• Exercise requirements
Although the records contain pictures, only their text should be set down, exactly as written.

• Stored data

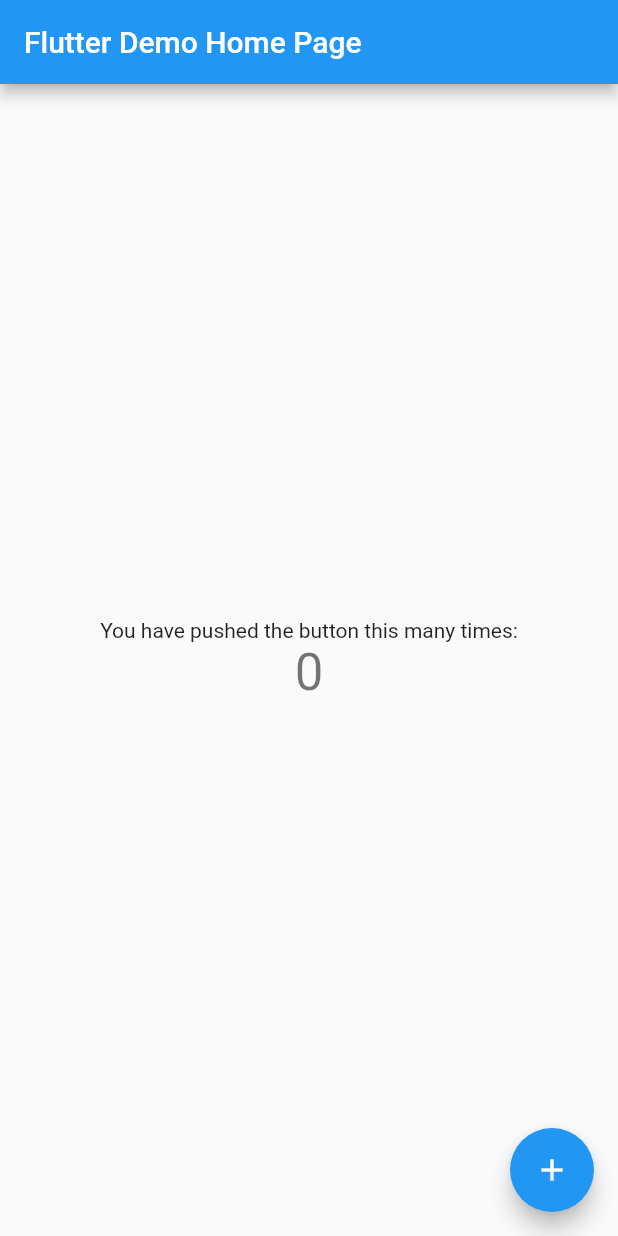
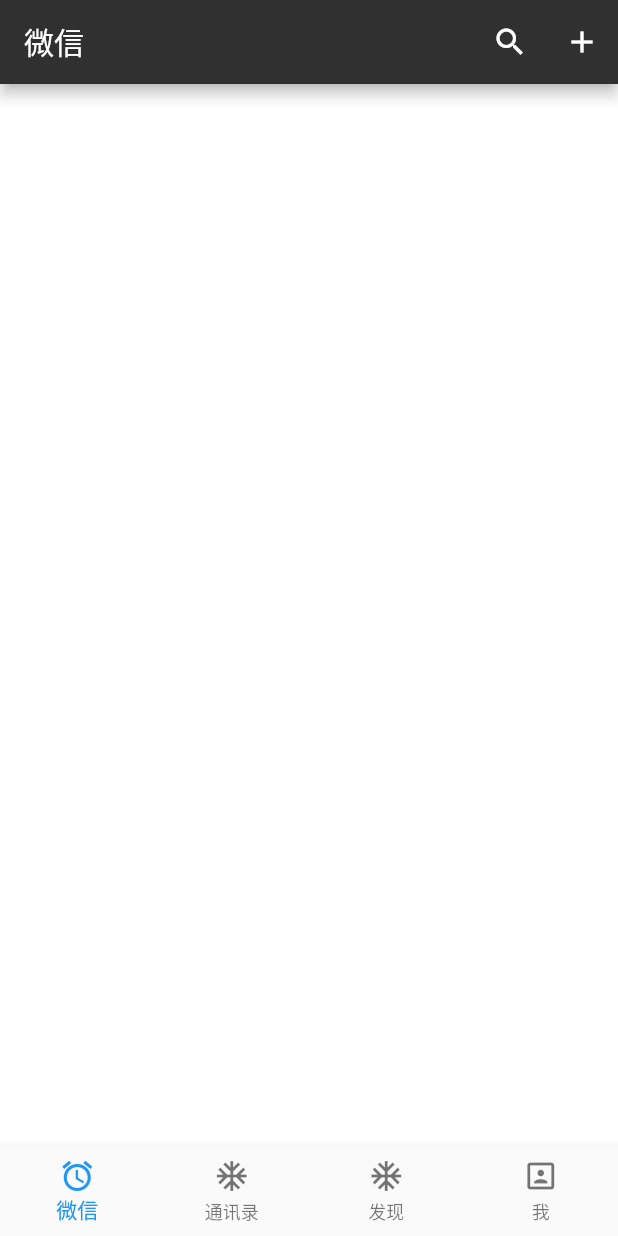
Before and after one commit to MacroMolecules/wei_chat, a Flutter app: the screen it shows after launch, on a phone screen of 412 x 824 dp. Run offline on Flutter 3.47's test engine with Material 2 defaults, Android fonts, the phone set to English and light mode, and no system bars.

Commit message:
修改主题颜色，添加底部状态栏，添加搜索和加号，新建配置的文件

```diff
--- /dev/null
+++ b/lib/constants.dart
@@ -0,0 +1,6 @@
+// 专门存放各个应用配置的类
+
+// App颜色的类
+class AppColors {
+  static const AppBarColor = 0xff303030; // 0x是十六进制  ff是透明度的100%不透明 00是透明
+}
--- /dev/null
+++ b/lib/home/home_screen.dart
@@ -0,0 +1,94 @@
+import 'package:flutter/material.dart';
+
+// 主页 底部状态栏
+
+class NavigationIconView {
+  final String _title;
+  final Widget _icon;  // 图标
+  final Widget _activeIcon;  // 点击切换图标
+  final BottomNavigationBarItem item;  // 暴露的
+
+  // 构造函数
+  // 下划线_ 定义变量
+  NavigationIconView({Key key,  String title, Widget icon, Widget activeIcon,}) :
+    // 对全局变量赋值
+    _title = title,
+    _icon = icon,
+    _activeIcon = activeIcon,
+
+    // 构造器数据结构
+    item = BottomNavigationBarItem(
+      icon: icon,
+      activeIcon: activeIcon,
+      title: Text(title),
+      backgroundColor: Colors.white
+    );
+}
+
+class HomeScreen extends StatefulWidget {
+  _HomeScreenState createState() => _HomeScreenState();
+}
+
+class _HomeScreenState extends State<HomeScreen> {
+  List<NavigationIconView> _navigationViews;
+
+  void initState() {
+    super.initState();
+    _navigationViews = [
+      NavigationIconView(
+        title: '微信',
+        icon: Icon(Icons.ac_unit),
+        activeIcon: Icon(Icons.access_alarm)
+      ),
+      NavigationIconView(
+        title: '通讯录',
+        icon: Icon(Icons.ac_unit),
+        activeIcon: Icon(Icons.access_alarm)
+      ),
+      NavigationIconView(
+        title: '发现',
+        icon: Icon(Icons.ac_unit),
+        activeIcon: Icon(Icons.access_alarm)
+      ),
+      NavigationIconView(
+        title: '我',
+        icon: Icon(Icons.portrait),
+        activeIcon: Icon(Icons.access_alarm)
+      ),
+    ];
+  }
+
+  @override
+  Widget build(BuildContext context) {
+    final BottomNavigationBar botNavBar = BottomNavigationBar(
+      items: _navigationViews.map((NavigationIconView view) {
+        return view.item;
+      }).toList(),
+      currentIndex: 0,
+      type: BottomNavigationBarType.fixed,
+      // 回调函数 切换底部状态栏时 回调方法
+      onTap: (int index) {
+        print('点击第$index个Tab');
+      }
+    );
+    return Scaffold(
+      appBar: AppBar(
+        title: Text('微信'),
+        actions: <Widget>[
+          IconButton(
+            icon: Icon(Icons.search),
+            onPressed: () {},
+          ),
+          IconButton(
+            icon: Icon(Icons.add),
+            onPressed: () {},
+          ),
+        ],
+      ),
+      body: Container(
+        color: Colors.white,
+      ),
+      bottomNavigationBar: botNavBar, // 传入参数
+    );
+  }
+}
--- a/lib/main.dart
+++ b/lib/main.dart
@@ -1,111 +1,14 @@
 import 'package:flutter/material.dart';
 
-void main() => runApp(MyApp());
+import './constants.dart' show AppColors;
+import './home/home_screen.dart';
 
-class MyApp extends StatelessWidget {
-  // This widget is the root of your application.
-  @override
-  Widget build(BuildContext context) {
-    return MaterialApp(
-      title: 'Flutter Demo',
-      theme: ThemeData(
-        // This is the theme of your application.
-        //
-        // Try running your application with "flutter run". You'll see the
-        // application has a blue toolbar. Then, without quitting the app, try
-        // changing the primarySwatch below to Colors.green and then invoke
-        // "hot reload" (press "r" in the console where you ran "flutter run",
-        // or simply save your changes to "hot reload" in a Flutter IDE).
-        // Notice that the counter didn't reset back to zero; the application
-        // is not restarted.
-        primarySwatch: Colors.blue,
-      ),
-      home: MyHomePage(title: 'Flutter Demo Home Page'),
-    );
-  }
-}
+// 主入口文件
 
-class MyHomePage extends StatefulWidget {
-  MyHomePage({Key key, this.title}) : super(key: key);
-
-  // This widget is the home page of your application. It is stateful, meaning
-  // that it has a State object (defined below) that contains fields that affect
-  // how it looks.
-
-  // This class is the configuration for the state. It holds the values (in this
-  // case the title) provided by the parent (in this case the App widget) and
-  // used by the build method of the State. Fields in a Widget subclass are
-  // always marked "final".
-
-  final String title;
-
-  @override
-  _MyHomePageState createState() => _MyHomePageState();
-}
-
-class _MyHomePageState extends State<MyHomePage> {
-  int _counter = 0;
-
-  void _incrementCounter() {
-    setState(() {
-      // This call to setState tells the Flutter framework that something has
-      // changed in this State, which causes it to rerun the build method below
-      // so that the display can reflect the updated values. If we changed
-      // _counter without calling setState(), then the build method would not be
-      // called again, and so nothing would appear to happen.
-      _counter++;
-    });
-  }
-
-  @override
-  Widget build(BuildContext context) {
-    // This method is rerun every time setState is called, for instance as done
-    // by the _incrementCounter method above.
-    //
-    // The Flutter framework has been optimized to make rerunning build methods
-    // fast, so that you can just rebuild anything that needs updating rather
-    // than having to individually change instances of widgets.
-    return Scaffold(
-      appBar: AppBar(
-        // Here we take the value from the MyHomePage object that was created by
-        // the App.build method, and use it to set our appbar title.
-        title: Text(widget.title),
-      ),
-      body: Center(
-        // Center is a layout widget. It takes a single child and positions it
-        // in the middle of the parent.
-        child: Column(
-          // Column is also a layout widget. It takes a list of children and
-          // arranges them vertically. By default, it sizes itself to fit its
-          // children horizontally, and tries to be as tall as its parent.
-          //
-          // Invoke "debug painting" (press "p" in the console, choose the
-          // "Toggle Debug Paint" action from the Flutter Inspector in Android
-          // Studio, or the "Toggle Debug Paint" command in Visual Studio Code)
-          // to see the wireframe for each widget.
-          //
-          // Column has various properties to control how it sizes itself and
-          // how it positions its children. Here we use mainAxisAlignment to
-          // center the children vertically; the main axis here is the vertical
-          // axis because Columns are vertical (the cross axis would be
-          // horizontal).
-          mainAxisAlignment: MainAxisAlignment.center,
-          children: <Widget>[
-            Text(
-              'You have pushed the button this many times:',
-            ),
-            Text(
-              '$_counter',
-              style: Theme.of(context).textTheme.display1,
-            ),
-          ],
-        ),
-      ),
-      floatingActionButton: FloatingActionButton(
-        onPressed: _incrementCounter,
-        tooltip: 'Increment',
-        child: Icon(Icons.add),
-      ), // This trailing comma makes auto-formatting nicer for build methods.
-    );
-  }
-}
+void main() => runApp(MaterialApp(
+  title: '微信',
+  theme: ThemeData.light().copyWith(
+    primaryColor: Color(AppColors.AppBarColor),  // 全局主题
+  ),
+  home: HomeScreen(),
+));
```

• Your solution
Before and after one commit to MacroMolecules/wei_chat, a Flutter app: the screen it shows after launch, on a phone screen of 412 x 824 dp. Run offline on Flutter 3.47's test engine with Material 2 defaults, Android fonts, the phone set to English and light mode, and no system bars.

Commit message:
修改主题颜色，添加底部状态栏，添加搜索和加号，新建配置的文件

```diff
--- /dev/null
+++ b/lib/constants.dart
@@ -0,0 +1,6 @@
+// 专门存放各个应用配置的类
+
+// App颜色的类
+class AppColors {
+  static const AppBarColor = 0xff303030; // 0x是十六进制  ff是透明度的100%不透明 00是透明
+}
--- /dev/null
+++ b/lib/home/home_screen.dart
@@ -0,0 +1,94 @@
+import 'package:flutter/material.dart';
+
+// 主页 底部状态栏
+
+class NavigationIconView {
+  final String _title;
+  final Widget _icon;  // 图标
+  final Widget _activeIcon;  // 点击切换图标
+  final BottomNavigationBarItem item;  // 暴露的
+
+  // 构造函数
+  // 下划线_ 定义变量
+  NavigationIconView({Key key,  String title, Widget icon, Widget activeIcon,}) :
+    // 对全局变量赋值
+    _title = title,
+    _icon = icon,
+    _activeIcon = activeIcon,
+
+    // 构造器数据结构
+    item = BottomNavigationBarItem(
+      icon: icon,
+      activeIcon: activeIcon,
+      title: Text(title),
+      backgroundColor: Colors.white
+    );
+}
+
+class HomeScreen extends StatefulWidget {
+  _HomeScreenState createState() => _HomeScreenState();
+}
+
+class _HomeScreenState extends State<HomeScreen> {
+  List<NavigationIconView> _navigationViews;
+
+  void initState() {
+    super.initState();
+    _navigationViews = [
+      NavigationIconView(
+        title: '微信',
+        icon: Icon(Icons.ac_unit),
+        activeIcon: Icon(Icons.access_alarm)
+      ),
+      NavigationIconView(
+        title: '通讯录',
+        icon: Icon(Icons.ac_unit),
+        activeIcon: Icon(Icons.access_alarm)
+      ),
+      NavigationIconView(
+        title: '发现',
+        icon: Icon(Icons.ac_unit),
+        activeIcon: Icon(Icons.access_alarm)
+      ),
+      NavigationIconView(
+        title: '我',
+        icon: Icon(Icons.portrait),
+        activeIcon: Icon(Icons.access_alarm)
+      ),
+    ];
+  }
+
+  @override
+  Widget build(BuildContext context) {
+    final BottomNavigationBar botNavBar = BottomNavigationBar(
+      items: _navigationViews.map((NavigationIconView view) {
+        return view.item;
+      }).toList(),
+      currentIndex: 0,
+      type: BottomNavigationBarType.fixed,
+      // 回调函数 切换底部状态栏时 回调方法
+      onTap: (int index) {
+        print('点击第$index个Tab');
+      }
+    );
+    return Scaffold(
+      appBar: AppBar(
+        title: Text('微信'),
+        actions: <Widget>[
+          IconButton(
+            icon: Icon(Icons.search),
+            onPressed: () {},
+          ),
+          IconButton(
+            icon: Icon(Icons.add),
+            onPressed: () {},
+          ),
+        ],
+      ),
+      body: Container(
+        color: Colors.white,
+      ),
+      bottomNavigationBar: botNavBar, // 传入参数
+    );
+  }
+}
--- a/lib/main.dart
+++ b/lib/main.dart
@@ -1,111 +1,14 @@
 import 'package:flutter/material.dart';
 
-void main() => runApp(MyApp());
+import './constants.dart' show AppColors;
+import './home/home_screen.dart';
 
-class MyApp extends StatelessWidget {
-  // This widget is the root of your application.
-  @override
-  Widget build(BuildContext context) {
-    return MaterialApp(
-      title: 'Flutter Demo',
-      theme: ThemeData(
-        // This is the theme of your application.
-        //
-        // Try running your application with "flutter run". You'll see the
-        // application has a blue toolbar. Then, without quitting the app, try
-        // changing the primarySwatch below to Colors.green and then invoke
-        // "hot reload" (press "r" in the console where you ran "flutter run",
-        // or simply save your changes to "hot reload" in a Flutter IDE).
-        // Notice that the counter didn't reset back to zero; the application
-        // is not restarted.
-        primarySwatch: Colors.blue,
-      ),
-      home: MyHomePage(title: 'Flutter Demo Home Page'),
-    );
-  }
-}
+// 主入口文件
 
-class MyHomePage extends StatefulWidget {
-  MyHomePage({Key key, this.title}) : super(key: key);
-
-  // This widget is the home page of your application. It is stateful, meaning
-  // that it has a State object (defined below) that contains fields that affect
-  // how it looks.
-
-  // This class is the configuration for the state. It holds the values (in this
-  // case the title) provided by the parent (in this case the App widget) and
-  // used by the build method of the State. Fields in a Widget subclass are
-  // always marked "final".
-
-  final String title;
-
-  @override
-  _MyHomePageState createState() => _MyHomePageState();
-}
-
-class _MyHomePageState extends State<MyHomePage> {
-  int _counter = 0;
-
-  void _incrementCounter() {
-    setState(() {
-      // This call to setState tells the Flutter framework that something has
-      // changed in this State, which causes it to rerun the build method below
-      // so that the display can reflect the updated values. If we changed
-      // _counter without calling setState(), then the build method would not be
-      // called again, and so nothing would appear to happen.
-      _counter++;
-    });
-  }
-
-  @override
-  Widget build(BuildContext context) {
-    // This method is rerun every time setState is called, for instance as done
-    // by the _incrementCounter method above.
-    //
-    // The Flutter framework has been optimized to make rerunning build methods
-    // fast, so that you can just rebuild anything that needs updating rather
-    // than having to individually change instances of widgets.
-    return Scaffold(
-      appBar: AppBar(
-        // Here we take the value from the MyHomePage object that was created by
-        // the App.build method, and use it to set our appbar title.
-        title: Text(widget.title),
-      ),
-      body: Center(
-        // Center is a layout widget. It takes a single child and positions it
-        // in the middle of the parent.
-        child: Column(
-          // Column is also a layout widget. It takes a list of children and
-          // arranges them vertically. By default, it sizes itself to fit its
-          // children horizontally, and tries to be as tall as its parent.
-          //
-          // Invoke "debug painting" (press "p" in the console, choose the
-          // "Toggle Debug Paint" action from the Flutter Inspector in Android
-          // Studio, or the "Toggle Debug Paint" command in Visual Studio Code)
-          // to see the wireframe for each widget.
-          //
-          // Column has various properties to control how it sizes itself and
-          // how it positions its children. Here we use mainAxisAlignment to
-          // center the children vertically; the main axis here is the vertical
-          // axis because Columns are vertical (the cross axis would be
-          // horizontal).
-          mainAxisAlignment: MainAxisAlignment.center,
-          children: <Widget>[
-            Text(
-              'You have pushed the button this many times:',
-            ),
-            Text(
-              '$_counter',
-              style: Theme.of(context).textTheme.display1,
-            ),
-          ],
-        ),
-      ),
-      floatingActionButton: FloatingActionButton(
-        onPressed: _incrementCounter,
-        tooltip: 'Increment',
-        child: Icon(Icons.add),
-      ), // This trailing comma makes auto-formatting nicer for build methods.
-    );
-  }
-}
+void main() => runApp(MaterialApp(
+  title: '微信',
+  theme: ThemeData.light().copyWith(
+    primaryColor: Color(AppColors.AppBarColor),  // 全局主题
+  ),
+  home: HomeScreen(),
+));
```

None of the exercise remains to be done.